  • Michael Weyer

    I don’t mind if folks dislike ROS or such, their right. What I hate is the attitude of “if you don’t think Disney ruined you with these movies, you can’t be a real Star Wars fan.” Which is just the feeling I’ve gotten with actually liking the prequels all these years.

    Think back to 2012: The franchise was stagnant, the EU books had become way too complex, cartoons stuck in prequel era and the huge feeling of “someone needs to get it away from Lucas.” Regardless how you feel about VII-IX, Rogue One was awesome, Solo is better than it deserved at the box office, Rebels was terrific, Fallen Order one of the best SW games in years and Galaxy’s Edge is fantastic. Plus, as much as some may not like it, there are many who love Rey, Kylo, BB-8 and the newer characters. So this “Disney ruined the franchise” argument really doesn’t hold water.

    • Xander

      I genuinely like the characters of Rey, Kylo, Finn, and Rose. BB-8 has his moments. Phasma seems like a lot of wasted potential. Honestly, I wish all of these characters had had a better series of movies to be in.

      Poe I wish had died in the TIE crash in VII.

    • ofidiano

      All I have to say to you is if you don’t think Disney ruined you with these movies, you can’t be a real Star Wars fan.

      • Michael Weyer

        I’m going to assume that’s tongue in cheek.

        • ofidiano

          I’m too busy admiring the beauty of my kilt and bagpipes to answer that.
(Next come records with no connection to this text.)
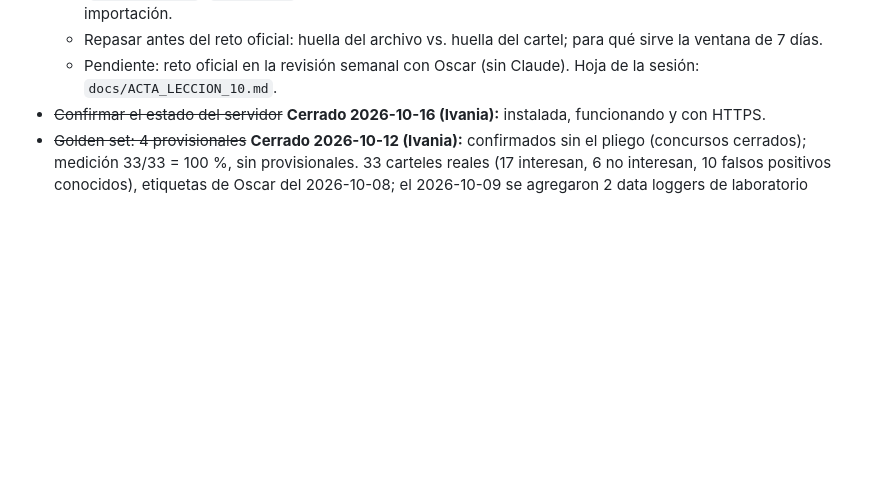
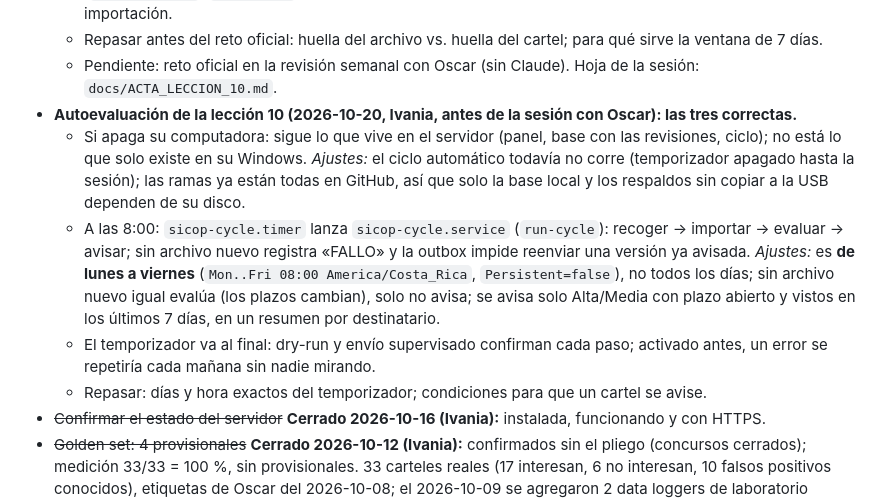
Before and after one commit to oscar041988/sicop-Connect, a Markdown page: docs/ESTADO_PROYECTO.md, the part around the change. Drawn GitHub-style; blank space fills up the shorter version.

Commit message:
Estado: autoevaluacion de la leccion 10 (las tres correctas, con ajustes)
Co-Authored-By: Claude Opus 5.5 <noreply@anthropic.com>

```diff
--- a/docs/ESTADO_PROYECTO.md
+++ b/docs/ESTADO_PROYECTO.md
@@ -309,6 +309,19 @@
     de importación.
   - Repasar antes del reto oficial: huella del archivo vs. huella del cartel; para qué sirve la ventana de 7 días.
   - Pendiente: reto oficial en la revisión semanal con Oscar (sin Claude). Hoja de la sesión: `docs/ACTA_LECCION_10.md`.
+- **Autoevaluación de la lección 10 (2026-10-20, Ivania, antes de la sesión con Oscar): las tres correctas.**
+  - Si apaga su computadora: sigue lo que vive en el servidor (panel, base con las revisiones, ciclo); no está lo
+    que solo existe en su Windows. *Ajustes:* el ciclo automático todavía no corre (temporizador apagado hasta la
+    sesión); las ramas ya están todas en GitHub, así que solo la base local y los respaldos sin copiar a la USB
+    dependen de su disco.
+  - A las 8:00: `sicop-cycle.timer` lanza `sicop-cycle.service` (`run-cycle`): recoger → importar → evaluar →
+    avisar; sin archivo nuevo registra «FALLO» y la outbox impide reenviar una versión ya avisada. *Ajustes:* es
+    **de lunes a viernes** (`Mon..Fri 08:00 America/Costa_Rica`, `Persistent=false`), no todos los días; sin archivo
+    nuevo igual evalúa (los plazos cambian), solo no avisa; se avisa solo Alta/Media con plazo abierto y vistos en
+    los últimos 7 días, en un resumen por destinatario.
+  - El temporizador va al final: dry-run y envío supervisado confirman cada paso; activado antes, un error se
+    repetiría cada mañana sin nadie mirando.
+  - Repasar: días y hora exactos del temporizador; condiciones para que un cartel se avise.
 - ~~Confirmar el estado del servidor~~ **Cerrado 2026-10-16 (Ivania):** instalada, funcionando y con HTTPS.
 - ~~Golden set: 4 provisionales~~ **Cerrado 2026-10-12 (Ivania):** confirmados sin el pliego (concursos cerrados);
   medición 33/33 = 100 %, sin provisionales. 33 carteles reales (17 interesan, 6 no interesan, 10 falsos positivos conocidos), etiquetas de Oscar del 2026-10-08;
```
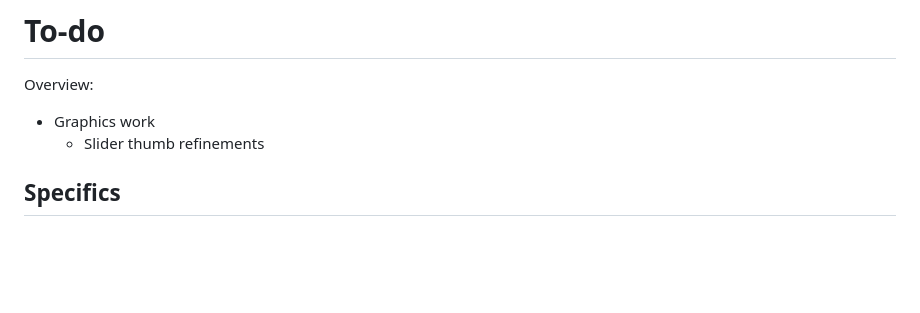
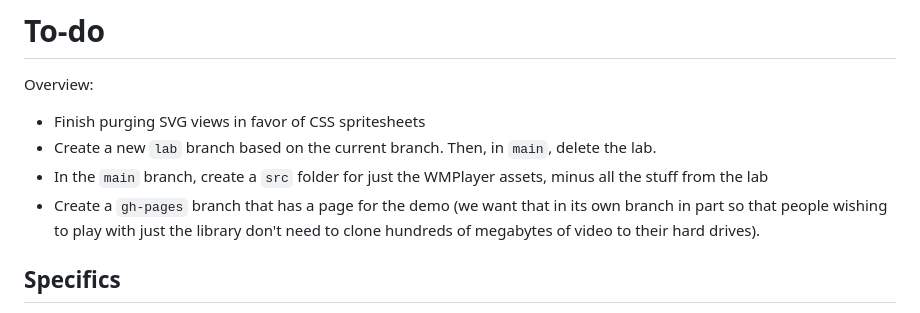
Before and after one commit to DavidJCobb/wmp-svg, a Markdown page: lab/TODO.md, the part around the change. Rendered like a GitHub page; blank space fills up the shorter version.

```diff
--- a/lab/TODO.md
+++ b/lab/TODO.md
@@ -3,8 +3,10 @@
 
 Overview:
 
-* Graphics work
-  * Slider thumb refinements
+* Finish purging SVG views in favor of CSS spritesheets
+* Create a new `lab` branch based on the current branch. Then, in `main`, delete the lab.
+* In the `main` branch, create a `src` folder for just the WMPlayer assets, minus all the stuff from the lab
+* Create a `gh-pages` branch that has a page for the demo (we want that in its own branch in part so that people wishing to play with just the library don't need to clone hundreds of megabytes of video to their hard drives).
 
 ## Specifics
 
```
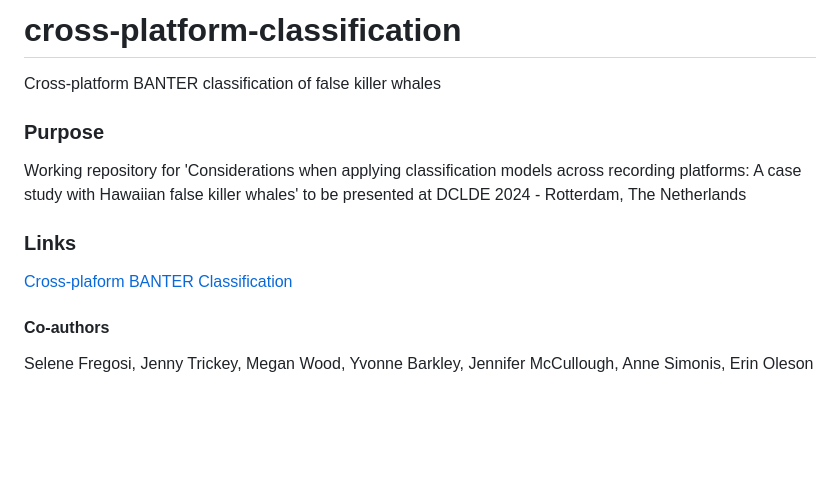
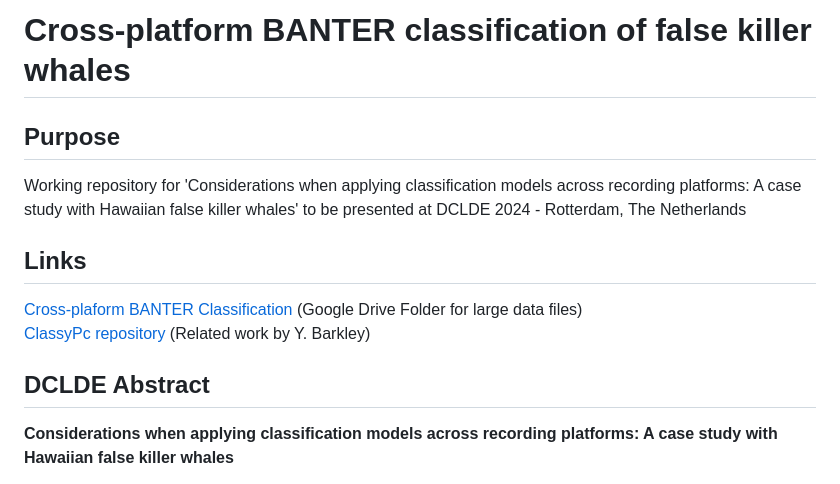
Before and after one commit to sfregosi/cross-platform-classification, a Markdown page: README.md, the part around one of its changes. Drawn GitHub-style; blank space fills up the shorter version.

```diff
--- a/README.md
+++ b/README.md
@@ -1,12 +1,12 @@
-# cross-platform-classification
- Cross-platform BANTER classification of false killer whales
+# Cross-platform BANTER classification of false killer whales
 
-### Purpose
+## Purpose
 Working repository for 'Considerations when applying classification models across recording platforms: A case study with Hawaiian false killer whales' to be presented at DCLDE 2024 - Rotterdam, The Netherlands
 
-### Links
-[Cross-plaform BANTER Classification](https://drive.google.com/drive/u/0/folders/1AWEu-Z4wjEYvwvZVuYcyZXDN4tl2QFaP)
+## Links
+[Cross-plaform BANTER Classification](https://drive.google.com/drive/u/0/folders/1AWEu-Z4wjEYvwvZVuYcyZXDN4tl2QFaP) (Google Drive Folder for large data files)
+[ClassyPc repository](https://github.com/ybarkley/ClassyPc) (Related work by Y. Barkley)
 
-#### Co-authors
-Selene Fregosi, Jenny Trickey, Megan Wood, Yvonne Barkley, Jennifer McCullough, Anne Simonis, Erin Oleson
+## DCLDE Abstract
+**Considerations when applying classification models across recording platforms: A case study with Hawaiian false killer whales**
 
```
Also changed, not shown: other parts of README.md (+2 -1 lines).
  • ofidiano

    The sequels are terrible. Don’t pretend that they’re solid.